#### PROMPT:
In the entries below, find the lines that contain the word "with" and copy them.

■ ■ ■

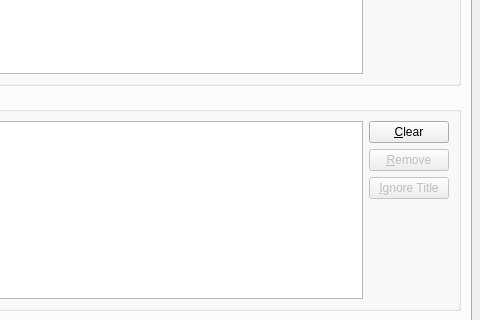
The window that src/bosskeydialog.ui (solaristhesun/bosskey) describes before a commit, drawn with Qt 5; both pictures show x 520 to 1000 and y 175 to 495 of the 1000 by 650 pixel window.
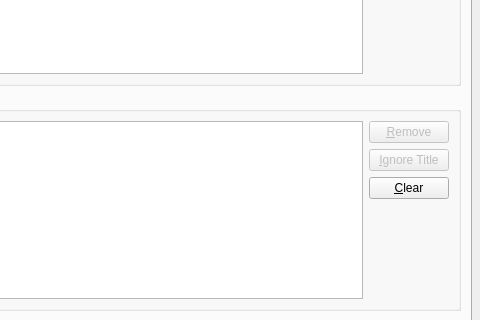
The same window after the commit. Icons and pictures are not drawn. Custom widgets are drawn as their Qt base class.

Commit message: added icons for clear and remove button (closes #7)

```diff
--- a/src/bosskeydialog.ui
+++ b/src/bosskeydialog.ui
@@ -211,13 +211,6 @@
                 </item>
                 <item>
                  <layout class="QVBoxLayout" name="verticalLayout_8">
-                  <item>
-                   <widget class="QPushButton" name="clearButton">
-                    <property name="text">
-                     <string>&amp;Clear</string>
-                    </property>
-                   </widget>
-                  </item>
                   <item>
                    <widget class="QPushButton" name="removeButton">
                     <property name="enabled">
@@ -238,6 +231,17 @@
                     </property>
                    </widget>
                   </item>
+                  <item>
+                   <widget class="QPushButton" name="clearButton">
+                    <property name="text">
+                     <string>&amp;Clear</string>
+                    </property>
+                    <property name="icon">
+                     <iconset resource="../bosskey.qrc">
+                      <normaloff>:/icons/cross-script</normaloff>:/icons/cross-script</iconset>
+                    </property>
+                   </widget>
+                  </item>
                   <item>
                    <spacer name="verticalSpacer_3">
                     <property name="orientation">
```
Left out of the diff: 16 changed lines with no effect on the pictures. The commit also changes 3 other files.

■ ■ ■

#### TASK ANSWER:
The window that src/bosskeydialog.ui (solaristhesun/bosskey) describes before a commit, drawn with Qt 5; both pictures show x 520 to 1000 and y 175 to 495 of the 1000 by 650 pixel window.
Left out of the diff: 16 changed lines with no effect on the pictures. The commit also changes 3 other files.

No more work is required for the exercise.